Have you ever wondered why you can’t stop thinking about food and how much you want to eat as soon as you decide to go on a diet? Or worse, have you noticed that as soon as you resolve to starve yourself and lose those holiday kilos you actually gain weight?
It's a common trap into which many dieters fall. Those who restrict their food intake engage in dichotomous “all or nothing” thinking and behaviour. They yoyo between restricting food intake dramatically and then bingeing on the forbidden food. Various studies into this behaviour have been conducted over the last few decades. Often when people stop themselves from eating certain foods (usually favourites like chocolate), they subsequently overcompensate and completely indulge.
A study was conducted where dieters and non-dieters were both given milkshakes. Following the milkshakes, both groups were offered ice cream. The dieters were more likely to eat the ice cream; believing that they had “blown the diet” so may as well completely sabotage it. In contrast, the people who were not on a diet were disinterested in the ice cream because they were sated from the milkshake.
When we resolve to diet we are suddenly aware that we will be missing out on something we enjoy (eg. favourite foods) so we focus on it more than we usually would. The more we think about it, the more we want it and the more we eat! Some dieters are perfectionists and simply give up at the first sign of a diet going off the rails, or when things don't go precisely to plan. For others, the “bingeing” type behaviour is self-punitive. That is, the dieter wants to punish himself/herself for over eating and thus continues to eat as an expression of anger and self-disappointment. In addition, there may be physiological and psychological issues surrounding the body reacting to perceived starvation. Overcompensation occurs as a protective mechanism.
When you deprive yourself of food, a subsequent binge becomes more likely. Extreme dieting can lead to irritability, decreased concentration, poor self-esteem, weight and body preoccupation, in addition to various physiological effects.
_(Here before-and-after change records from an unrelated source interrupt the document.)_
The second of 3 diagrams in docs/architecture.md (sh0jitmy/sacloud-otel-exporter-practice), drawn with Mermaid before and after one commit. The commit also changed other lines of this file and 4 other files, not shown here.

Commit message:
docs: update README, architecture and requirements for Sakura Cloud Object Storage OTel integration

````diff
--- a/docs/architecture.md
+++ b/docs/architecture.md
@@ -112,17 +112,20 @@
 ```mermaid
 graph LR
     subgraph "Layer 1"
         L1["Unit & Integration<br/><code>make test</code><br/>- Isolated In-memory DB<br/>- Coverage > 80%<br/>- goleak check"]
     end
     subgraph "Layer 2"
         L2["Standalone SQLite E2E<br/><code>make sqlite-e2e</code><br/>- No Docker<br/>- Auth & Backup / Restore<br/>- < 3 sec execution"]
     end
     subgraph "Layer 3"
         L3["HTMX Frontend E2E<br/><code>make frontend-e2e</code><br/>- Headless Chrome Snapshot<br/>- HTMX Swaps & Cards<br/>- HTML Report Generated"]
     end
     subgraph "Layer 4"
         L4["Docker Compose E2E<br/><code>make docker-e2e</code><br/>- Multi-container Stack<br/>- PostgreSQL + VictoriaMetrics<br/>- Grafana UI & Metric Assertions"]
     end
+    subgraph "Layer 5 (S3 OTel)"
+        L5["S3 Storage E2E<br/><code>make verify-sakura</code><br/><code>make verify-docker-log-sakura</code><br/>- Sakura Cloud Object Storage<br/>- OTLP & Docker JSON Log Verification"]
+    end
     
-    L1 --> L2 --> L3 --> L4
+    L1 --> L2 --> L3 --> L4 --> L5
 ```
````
Of course many of these issues may pre-exist the dieting behaviours.
Some people use food in an attempt to alleviate negative feelings, more commonly known as 'comfort eating'.
A range of emotional and situational factors often precipitate over indulgence. Examples include boredom, anxiety, depression, circumstances (eg. a party), stress, frustration with dieting and other frustrations etc. Clearly these behaviours can trigger someone to eat, which then intensifies the negative emotions, which then stimulates the person to eat and so the cycle continues. Weight gain and negative feelings often result.
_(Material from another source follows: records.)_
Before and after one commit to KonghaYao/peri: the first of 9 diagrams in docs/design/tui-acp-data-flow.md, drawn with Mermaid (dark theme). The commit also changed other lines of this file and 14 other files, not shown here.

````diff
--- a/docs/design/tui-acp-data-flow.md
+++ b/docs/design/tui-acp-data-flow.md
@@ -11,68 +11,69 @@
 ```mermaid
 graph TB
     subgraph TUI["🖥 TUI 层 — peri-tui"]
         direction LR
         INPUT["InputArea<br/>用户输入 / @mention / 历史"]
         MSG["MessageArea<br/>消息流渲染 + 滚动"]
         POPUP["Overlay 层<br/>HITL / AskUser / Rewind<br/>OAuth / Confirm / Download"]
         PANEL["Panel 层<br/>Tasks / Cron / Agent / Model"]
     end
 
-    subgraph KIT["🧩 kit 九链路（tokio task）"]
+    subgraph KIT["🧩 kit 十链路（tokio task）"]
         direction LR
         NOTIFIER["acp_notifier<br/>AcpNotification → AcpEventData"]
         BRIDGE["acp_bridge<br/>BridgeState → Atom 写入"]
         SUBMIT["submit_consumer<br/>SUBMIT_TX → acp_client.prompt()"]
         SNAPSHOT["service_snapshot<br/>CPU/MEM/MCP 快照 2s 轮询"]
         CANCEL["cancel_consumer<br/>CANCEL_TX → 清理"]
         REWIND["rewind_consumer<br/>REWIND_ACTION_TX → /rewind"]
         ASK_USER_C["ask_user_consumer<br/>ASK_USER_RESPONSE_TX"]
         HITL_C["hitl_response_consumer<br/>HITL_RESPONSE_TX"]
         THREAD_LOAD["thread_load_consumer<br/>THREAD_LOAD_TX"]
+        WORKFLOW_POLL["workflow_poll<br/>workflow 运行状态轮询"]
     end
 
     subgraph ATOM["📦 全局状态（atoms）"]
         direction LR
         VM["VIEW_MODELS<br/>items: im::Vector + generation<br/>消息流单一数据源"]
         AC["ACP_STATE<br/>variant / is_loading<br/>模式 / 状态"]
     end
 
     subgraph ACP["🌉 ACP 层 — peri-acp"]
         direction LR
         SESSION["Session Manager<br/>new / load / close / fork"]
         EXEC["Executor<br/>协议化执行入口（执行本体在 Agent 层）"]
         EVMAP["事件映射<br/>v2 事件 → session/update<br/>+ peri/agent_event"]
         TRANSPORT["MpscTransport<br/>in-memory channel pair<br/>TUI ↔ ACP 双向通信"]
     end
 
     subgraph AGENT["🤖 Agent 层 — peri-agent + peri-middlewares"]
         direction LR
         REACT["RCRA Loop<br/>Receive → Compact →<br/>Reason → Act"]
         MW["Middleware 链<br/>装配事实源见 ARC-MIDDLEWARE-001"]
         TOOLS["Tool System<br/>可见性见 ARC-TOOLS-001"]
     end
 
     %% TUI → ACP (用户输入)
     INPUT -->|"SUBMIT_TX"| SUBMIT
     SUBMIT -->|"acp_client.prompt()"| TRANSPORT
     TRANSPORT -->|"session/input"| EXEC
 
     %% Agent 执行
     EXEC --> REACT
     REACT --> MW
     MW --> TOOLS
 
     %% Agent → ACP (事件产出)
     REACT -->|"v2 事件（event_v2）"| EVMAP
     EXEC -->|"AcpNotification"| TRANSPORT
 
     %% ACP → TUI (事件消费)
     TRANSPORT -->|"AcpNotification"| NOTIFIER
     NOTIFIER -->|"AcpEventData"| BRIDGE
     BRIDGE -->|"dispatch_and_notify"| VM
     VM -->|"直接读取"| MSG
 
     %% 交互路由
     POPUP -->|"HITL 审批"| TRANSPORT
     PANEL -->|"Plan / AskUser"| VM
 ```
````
Help break the cycle by trying the following:
• Adopt the policy: “everything in moderation”. Indulge occasionally and in a healthy, reasonable way. Complete abstinence will make it too much of a seductive forbidden food. Occasional guilt-free treats will reduce the risk of reactive bingeing behaviours.
• Forgive yourself if you “slip up” with the diet. No one is perfect! Accepting this attitude may help prevent the self-punitive binge.
• Revise your approach to dieting. Learn about healthy long term eating behaviours to maximise your chances of losing and then maintaining weight in an appropriate way.
• Adopt a long-term approach, which ensures regular balanced meals that manage hunger and provide healthy nutrition.
• Ascertain whether you're dealing with emotional or psychological difficulties, which are influencing your eating behaviour. Try to address some of these if possible. Consider accessing social support or professional support if things are really tough.
We can see that the “all or nothing” mentality can actually be counterproductive to eating in a balanced, healthy way. Especially if weight loss is your aim. So enjoy eating small amounts of unforbidden yummy food and plan a long term healthy eating lifestyle.